*** DATA RECORDS ***

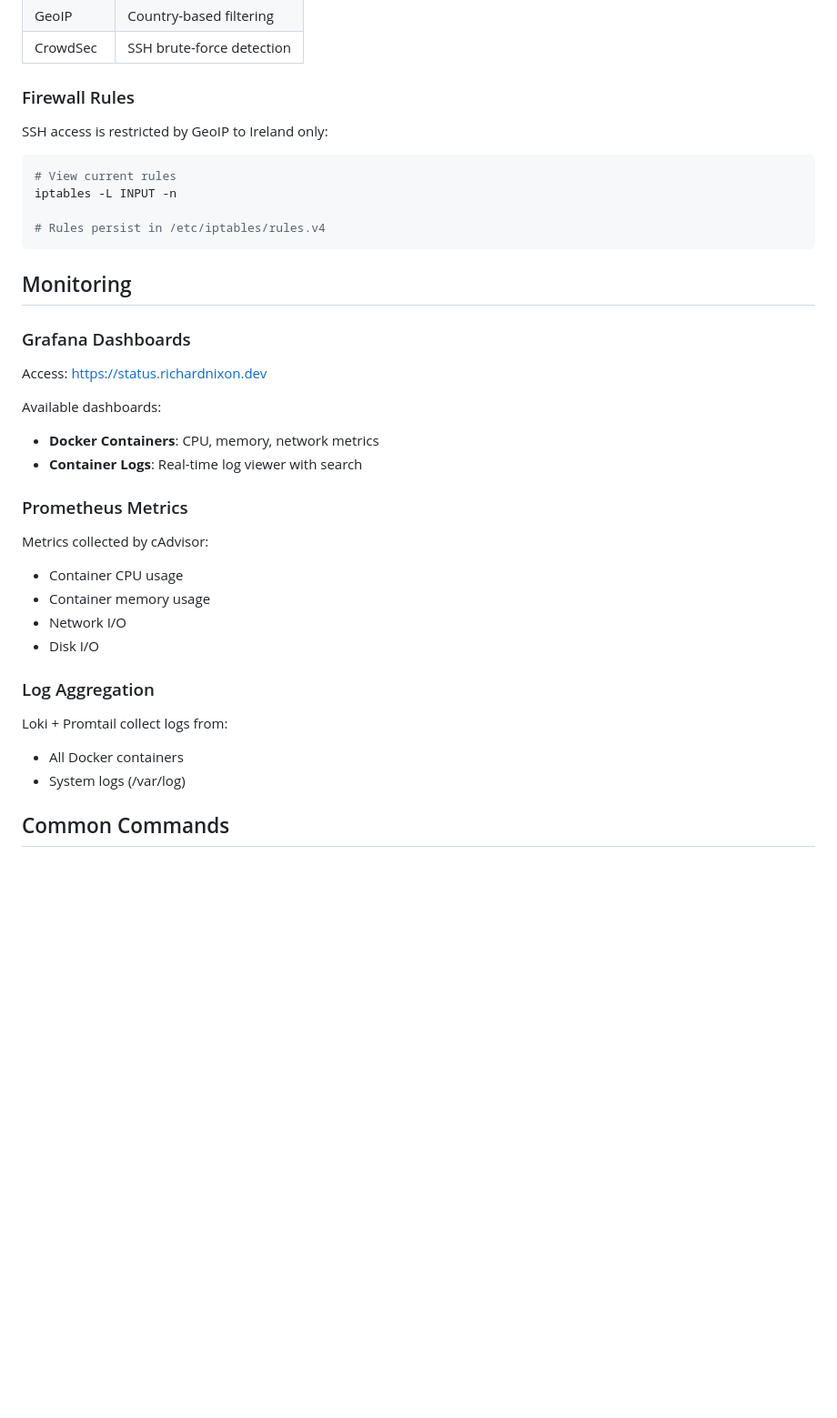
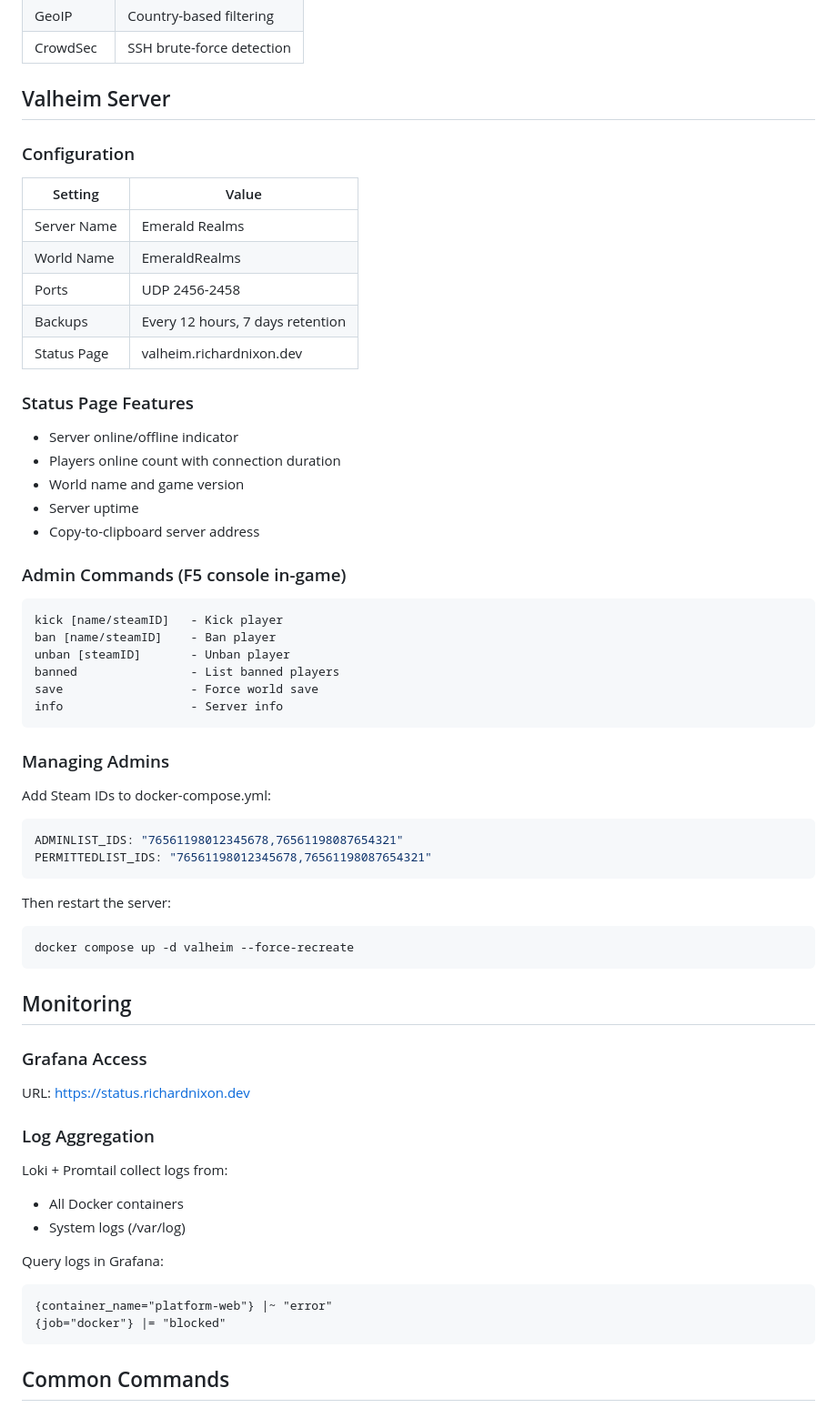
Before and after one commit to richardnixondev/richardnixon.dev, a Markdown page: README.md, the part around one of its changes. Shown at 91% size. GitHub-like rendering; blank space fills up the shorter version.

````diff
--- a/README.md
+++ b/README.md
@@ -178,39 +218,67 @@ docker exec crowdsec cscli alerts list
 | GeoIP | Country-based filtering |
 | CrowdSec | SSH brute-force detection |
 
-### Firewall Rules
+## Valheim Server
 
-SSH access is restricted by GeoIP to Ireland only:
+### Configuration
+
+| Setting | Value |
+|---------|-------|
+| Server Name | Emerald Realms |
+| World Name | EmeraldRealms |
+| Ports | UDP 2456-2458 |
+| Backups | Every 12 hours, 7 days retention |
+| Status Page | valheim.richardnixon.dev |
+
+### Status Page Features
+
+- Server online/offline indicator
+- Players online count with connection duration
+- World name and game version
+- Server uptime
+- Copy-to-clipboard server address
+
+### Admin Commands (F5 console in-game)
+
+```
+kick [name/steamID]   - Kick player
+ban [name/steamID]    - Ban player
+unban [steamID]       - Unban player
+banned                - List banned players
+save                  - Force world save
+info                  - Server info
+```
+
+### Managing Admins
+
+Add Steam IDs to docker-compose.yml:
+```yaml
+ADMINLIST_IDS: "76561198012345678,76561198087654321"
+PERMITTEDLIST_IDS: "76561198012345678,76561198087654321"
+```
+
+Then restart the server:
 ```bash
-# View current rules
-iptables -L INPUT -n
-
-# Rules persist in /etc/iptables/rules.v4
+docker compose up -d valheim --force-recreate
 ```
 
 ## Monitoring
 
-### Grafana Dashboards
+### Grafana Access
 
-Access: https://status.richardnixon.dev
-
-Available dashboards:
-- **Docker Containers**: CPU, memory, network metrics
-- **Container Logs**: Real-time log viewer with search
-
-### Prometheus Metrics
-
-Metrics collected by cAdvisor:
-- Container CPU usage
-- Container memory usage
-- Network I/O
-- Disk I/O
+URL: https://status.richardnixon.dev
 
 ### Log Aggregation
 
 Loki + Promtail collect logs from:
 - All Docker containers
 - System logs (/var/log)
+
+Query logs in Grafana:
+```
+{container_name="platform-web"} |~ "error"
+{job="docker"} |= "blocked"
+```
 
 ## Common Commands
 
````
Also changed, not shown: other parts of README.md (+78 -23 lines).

***

_PROBLEM REQUIREMENTS_
Every line of the records above should be copied exactly, while the pictures are left behind.

_SOLVED PROBLEM_
Before and after one commit to richardnixondev/richardnixon.dev, a Markdown page: README.md, the part around one of its changes. Shown at 91% size. GitHub-like rendering; blank space fills up the shorter version.

````diff
--- a/README.md
+++ b/README.md
@@ -178,39 +218,67 @@ docker exec crowdsec cscli alerts list
 | GeoIP | Country-based filtering |
 | CrowdSec | SSH brute-force detection |
 
-### Firewall Rules
+## Valheim Server
 
-SSH access is restricted by GeoIP to Ireland only:
+### Configuration
+
+| Setting | Value |
+|---------|-------|
+| Server Name | Emerald Realms |
+| World Name | EmeraldRealms |
+| Ports | UDP 2456-2458 |
+| Backups | Every 12 hours, 7 days retention |
+| Status Page | valheim.richardnixon.dev |
+
+### Status Page Features
+
+- Server online/offline indicator
+- Players online count with connection duration
+- World name and game version
+- Server uptime
+- Copy-to-clipboard server address
+
+### Admin Commands (F5 console in-game)
+
+```
+kick [name/steamID]   - Kick player
+ban [name/steamID]    - Ban player
+unban [steamID]       - Unban player
+banned                - List banned players
+save                  - Force world save
+info                  - Server info
+```
+
+### Managing Admins
+
+Add Steam IDs to docker-compose.yml:
+```yaml
+ADMINLIST_IDS: "76561198012345678,76561198087654321"
+PERMITTEDLIST_IDS: "76561198012345678,76561198087654321"
+```
+
+Then restart the server:
 ```bash
-# View current rules
-iptables -L INPUT -n
-
-# Rules persist in /etc/iptables/rules.v4
+docker compose up -d valheim --force-recreate
 ```
 
 ## Monitoring
 
-### Grafana Dashboards
+### Grafana Access
 
-Access: https://status.richardnixon.dev
-
-Available dashboards:
-- **Docker Containers**: CPU, memory, network metrics
-- **Container Logs**: Real-time log viewer with search
-
-### Prometheus Metrics
-
-Metrics collected by cAdvisor:
-- Container CPU usage
-- Container memory usage
-- Network I/O
-- Disk I/O
+URL: https://status.richardnixon.dev
 
 ### Log Aggregation
 
 Loki + Promtail collect logs from:
 - All Docker containers
 - System logs (/var/log)
+
+Query logs in Grafana:
+```
+{container_name="platform-web"} |~ "error"
+{job="docker"} |= "blocked"
+```
 
 ## Common Commands
 
````
Also changed, not shown: other parts of README.md (+78 -23 lines).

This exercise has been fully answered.